Photo credit: Bernd Thissen / picture alliance via Getty Images

Solar panels on a roof

Photo credit: Bernd Thissen / picture alliance via Getty Images

The cost of firming renewables is going up.

For the second year in a row, the financial services firm Lazard’s much-anticipated levelized cost of electricity report included the price tag of the additional capacity needed to support renewables around the country. This includes infrastructure like battery storage.

This year’s iteration of the report, out last week, found that increasing power demand — driven by things like the artificial intelligence boom, onshoring, and electrification — is also increasing the “timing imbalance” between peak demand and renewable energy production. And as the need for firming resources like energy storage has risen in the last year, so has the price of deployment.

Because of those higher costs, which are making existing gas-fired generation comparatively cheaper, Lazard recommended that LCOE should serve as a “starting point” for resource planning, rather than a determinant of investment decisions.

The cost of renewables

While renewables costs have plunged in the last decade, they have stabilized in recent years. 

Meanwhile, Lazard’s analysis showed that existing gas-fired generation is increasingly cost-competitive with new-build renewables. Accordingly, using combined-cycle gas turbines alongside new or existing renewables remains the most prevalent firming resource around the country, Lazard reported.

And while intermittent renewables remain cheaper than the likes of nuclear, gas peaking, or coal, the cost of firming up those resources often pushes costs up.

Image credit: Lazard

According to the report, firming costs in the last two years have been the highest in CAISO, where the regionally-adjusted firming cost of solar, for example, averages $146 per megawatt-hour. Last year, Lazard clocked solar’s firming costs in CAISO at $126 per MWh.

Image credit: Lazard

Importantly, grid operators use different assumptions for firming resources depending on the region. CAISO’s high prices reflect grid operators’ assumption of a four-hour lithium battery storage system. In MISO and PJM, meanwhile, assessments are made based on a (considerably less expensive) natural gas peaker plant.

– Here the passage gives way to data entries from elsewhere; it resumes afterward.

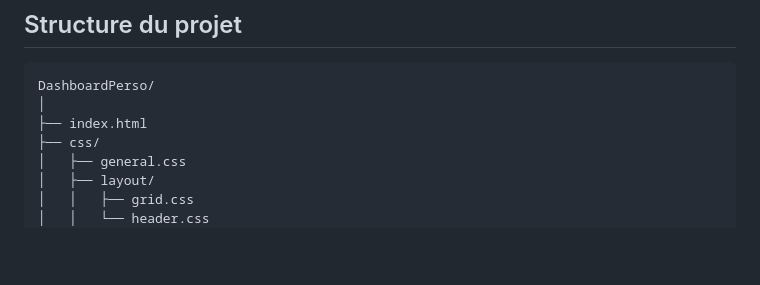
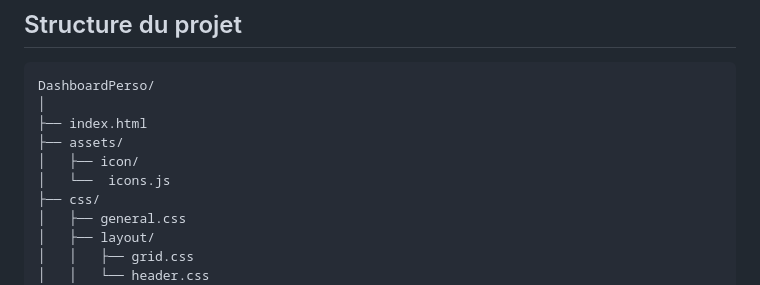
Before and after one commit to Thanthan77/dashboardPersonel, a Markdown page: README.md, the part around the change. Rendered like a GitHub page; blank space fills up the shorter version.

Commit message:
mise a jour de la structure du projet

```diff
--- a/README.md
+++ b/README.md
@@ -52,6 +52,9 @@ Le projet inclut :
 DashboardPerso/
 │
 ├── index.html
+├── assets/
+│   ├── icon/
+│   └──  icons.js
 ├── css/
 │   ├── general.css
 │   ├── layout/
```
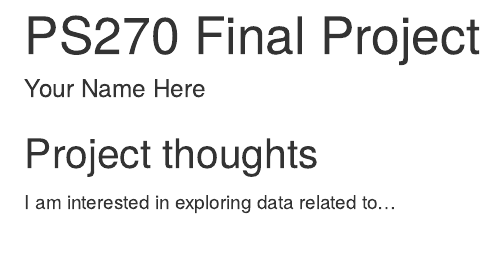
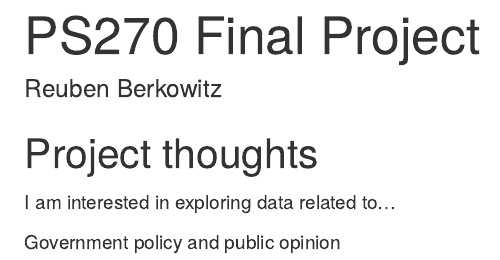
Before and after one commit to rwberkowitz14/ps270-final-project, an R Markdown document (index.Rmd): the page in a window 1100 px wide, from its top. Rendered offline with R 4.5, knitr and Pandoc, with nearby package versions; drawn as R Markdown's standard HTML page in place of the format the file asks for.

Commit message:
Beginning of the final project

```diff
--- a/index.Rmd
+++ b/index.Rmd
@@ -1,6 +1,6 @@
 ---
 title: "PS270 Final Project"
-author: "Your Name Here"
+author: "Reuben Berkowitz"
 description: "My final project"
 output:
   distill::distill_article:
@@ -12,3 +12,5 @@ output:
 ## Project thoughts
 
 I am interested in exploring data related to...
+
+Government policy and public opinion
```
Also changed, not shown: index.html.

But firming costs are up across the board — and, with very few expectations, are higher than the levelized cost of combined-cycle gas — regardless of technology assumptions. Both MISO and PJM saw jumps in the cost of firming wind and solar, and regions where the report tracked the cost of firming photovoltaics plus storage — PJM and CAISO — saw costs jump as well.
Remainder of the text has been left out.